DESCRIPTION OF THE TASK: Output every entry exactly as written.

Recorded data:
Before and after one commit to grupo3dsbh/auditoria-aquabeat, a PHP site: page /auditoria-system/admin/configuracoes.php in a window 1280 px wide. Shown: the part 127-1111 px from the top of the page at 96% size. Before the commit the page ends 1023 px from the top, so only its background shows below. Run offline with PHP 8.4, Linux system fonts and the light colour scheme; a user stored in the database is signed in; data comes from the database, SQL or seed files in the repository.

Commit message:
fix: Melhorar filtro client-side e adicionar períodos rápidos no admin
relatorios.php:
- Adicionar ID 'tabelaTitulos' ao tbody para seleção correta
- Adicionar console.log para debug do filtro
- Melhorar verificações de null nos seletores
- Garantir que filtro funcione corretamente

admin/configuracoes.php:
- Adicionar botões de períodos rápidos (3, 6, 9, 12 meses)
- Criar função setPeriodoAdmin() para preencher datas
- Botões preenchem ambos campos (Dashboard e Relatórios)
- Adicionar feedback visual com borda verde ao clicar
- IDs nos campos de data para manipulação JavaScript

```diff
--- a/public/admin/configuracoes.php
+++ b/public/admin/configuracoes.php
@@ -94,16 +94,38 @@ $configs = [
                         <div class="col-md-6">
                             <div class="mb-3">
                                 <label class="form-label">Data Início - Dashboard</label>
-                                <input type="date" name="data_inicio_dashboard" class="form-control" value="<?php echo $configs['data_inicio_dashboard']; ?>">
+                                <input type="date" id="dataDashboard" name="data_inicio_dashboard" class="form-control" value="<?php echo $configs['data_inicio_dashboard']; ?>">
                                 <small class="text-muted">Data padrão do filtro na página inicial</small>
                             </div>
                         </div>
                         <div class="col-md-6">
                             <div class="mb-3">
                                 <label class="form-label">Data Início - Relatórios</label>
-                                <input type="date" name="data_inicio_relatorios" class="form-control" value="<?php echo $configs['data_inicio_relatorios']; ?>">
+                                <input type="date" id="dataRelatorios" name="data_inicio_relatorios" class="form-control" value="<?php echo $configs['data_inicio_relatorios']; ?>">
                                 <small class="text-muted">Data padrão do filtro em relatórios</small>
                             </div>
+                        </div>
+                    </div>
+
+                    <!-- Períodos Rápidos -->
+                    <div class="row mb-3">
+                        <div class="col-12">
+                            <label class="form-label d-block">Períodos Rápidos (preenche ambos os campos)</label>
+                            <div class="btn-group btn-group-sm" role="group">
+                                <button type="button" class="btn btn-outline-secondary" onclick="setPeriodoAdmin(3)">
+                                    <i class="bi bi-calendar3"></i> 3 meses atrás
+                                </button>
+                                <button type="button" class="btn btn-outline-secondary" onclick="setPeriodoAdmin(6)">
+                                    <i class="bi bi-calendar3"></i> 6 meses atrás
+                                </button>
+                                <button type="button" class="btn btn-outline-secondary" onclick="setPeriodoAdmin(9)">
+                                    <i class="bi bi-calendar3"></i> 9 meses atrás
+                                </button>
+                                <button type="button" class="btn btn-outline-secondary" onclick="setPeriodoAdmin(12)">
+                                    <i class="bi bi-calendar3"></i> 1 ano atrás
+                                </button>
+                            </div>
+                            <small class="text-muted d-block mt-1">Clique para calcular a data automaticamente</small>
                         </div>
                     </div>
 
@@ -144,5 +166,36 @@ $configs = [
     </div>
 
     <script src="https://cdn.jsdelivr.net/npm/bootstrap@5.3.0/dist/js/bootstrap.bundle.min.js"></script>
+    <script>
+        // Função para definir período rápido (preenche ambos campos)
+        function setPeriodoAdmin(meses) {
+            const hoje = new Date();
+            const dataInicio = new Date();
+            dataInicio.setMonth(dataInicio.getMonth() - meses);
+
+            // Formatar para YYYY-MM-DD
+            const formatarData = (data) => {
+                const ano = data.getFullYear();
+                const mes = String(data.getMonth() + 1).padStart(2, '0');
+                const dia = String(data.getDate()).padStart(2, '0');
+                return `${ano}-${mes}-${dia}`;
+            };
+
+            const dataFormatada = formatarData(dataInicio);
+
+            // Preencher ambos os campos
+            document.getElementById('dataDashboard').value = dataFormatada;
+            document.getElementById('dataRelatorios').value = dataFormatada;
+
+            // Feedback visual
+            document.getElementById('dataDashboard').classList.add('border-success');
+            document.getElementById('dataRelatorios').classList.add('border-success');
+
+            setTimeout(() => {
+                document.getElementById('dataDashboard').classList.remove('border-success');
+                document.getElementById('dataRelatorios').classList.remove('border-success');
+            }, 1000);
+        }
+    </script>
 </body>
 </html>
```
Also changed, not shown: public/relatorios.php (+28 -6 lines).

ANSWER AREA:
Before and after one commit to grupo3dsbh/auditoria-aquabeat, a PHP site: page /auditoria-system/admin/configuracoes.php in a window 1280 px wide. Shown: the part 127-1111 px from the top of the page at 96% size. Before the commit the page ends 1023 px from the top, so only its background shows below. Run offline with PHP 8.4, Linux system fonts and the light colour scheme; a user stored in the database is signed in; data comes from the database, SQL or seed files in the repository.

Commit message:
fix: Melhorar filtro client-side e adicionar períodos rápidos no admin
relatorios.php:
- Adicionar ID 'tabelaTitulos' ao tbody para seleção correta
- Adicionar console.log para debug do filtro
- Melhorar verificações de null nos seletores
- Garantir que filtro funcione corretamente

admin/configuracoes.php:
- Adicionar botões de períodos rápidos (3, 6, 9, 12 meses)
- Criar função setPeriodoAdmin() para preencher datas
- Botões preenchem ambos campos (Dashboard e Relatórios)
- Adicionar feedback visual com borda verde ao clicar
- IDs nos campos de data para manipulação JavaScript

```diff
--- a/public/admin/configuracoes.php
+++ b/public/admin/configuracoes.php
@@ -94,16 +94,38 @@ $configs = [
                         <div class="col-md-6">
                             <div class="mb-3">
                                 <label class="form-label">Data Início - Dashboard</label>
-                                <input type="date" name="data_inicio_dashboard" class="form-control" value="<?php echo $configs['data_inicio_dashboard']; ?>">
+                                <input type="date" id="dataDashboard" name="data_inicio_dashboard" class="form-control" value="<?php echo $configs['data_inicio_dashboard']; ?>">
                                 <small class="text-muted">Data padrão do filtro na página inicial</small>
                             </div>
                         </div>
                         <div class="col-md-6">
                             <div class="mb-3">
                                 <label class="form-label">Data Início - Relatórios</label>
-                                <input type="date" name="data_inicio_relatorios" class="form-control" value="<?php echo $configs['data_inicio_relatorios']; ?>">
+                                <input type="date" id="dataRelatorios" name="data_inicio_relatorios" class="form-control" value="<?php echo $configs['data_inicio_relatorios']; ?>">
                                 <small class="text-muted">Data padrão do filtro em relatórios</small>
                             </div>
+                        </div>
+                    </div>
+
+                    <!-- Períodos Rápidos -->
+                    <div class="row mb-3">
+                        <div class="col-12">
+                            <label class="form-label d-block">Períodos Rápidos (preenche ambos os campos)</label>
+                            <div class="btn-group btn-group-sm" role="group">
+                                <button type="button" class="btn btn-outline-secondary" onclick="setPeriodoAdmin(3)">
+                                    <i class="bi bi-calendar3"></i> 3 meses atrás
+                                </button>
+                                <button type="button" class="btn btn-outline-secondary" onclick="setPeriodoAdmin(6)">
+                                    <i class="bi bi-calendar3"></i> 6 meses atrás
+                                </button>
+                                <button type="button" class="btn btn-outline-secondary" onclick="setPeriodoAdmin(9)">
+                                    <i class="bi bi-calendar3"></i> 9 meses atrás
+                                </button>
+                                <button type="button" class="btn btn-outline-secondary" onclick="setPeriodoAdmin(12)">
+                                    <i class="bi bi-calendar3"></i> 1 ano atrás
+                                </button>
+                            </div>
+                            <small class="text-muted d-block mt-1">Clique para calcular a data automaticamente</small>
                         </div>
                     </div>
 
@@ -144,5 +166,36 @@ $configs = [
     </div>
 
     <script src="https://cdn.jsdelivr.net/npm/bootstrap@5.3.0/dist/js/bootstrap.bundle.min.js"></script>
+    <script>
+        // Função para definir período rápido (preenche ambos campos)
+        function setPeriodoAdmin(meses) {
+            const hoje = new Date();
+            const dataInicio = new Date();
+            dataInicio.setMonth(dataInicio.getMonth() - meses);
+
+            // Formatar para YYYY-MM-DD
+            const formatarData = (data) => {
+                const ano = data.getFullYear();
+                const mes = String(data.getMonth() + 1).padStart(2, '0');
+                const dia = String(data.getDate()).padStart(2, '0');
+                return `${ano}-${mes}-${dia}`;
+            };
+
+            const dataFormatada = formatarData(dataInicio);
+
+            // Preencher ambos os campos
+            document.getElementById('dataDashboard').value = dataFormatada;
+            document.getElementById('dataRelatorios').value = dataFormatada;
+
+            // Feedback visual
+            document.getElementById('dataDashboard').classList.add('border-success');
+            document.getElementById('dataRelatorios').classList.add('border-success');
+
+            setTimeout(() => {
+                document.getElementById('dataDashboard').classList.remove('border-success');
+                document.getElementById('dataRelatorios').classList.remove('border-success');
+            }, 1000);
+        }
+    </script>
 </body>
 </html>
```
Also changed, not shown: public/relatorios.php (+28 -6 lines).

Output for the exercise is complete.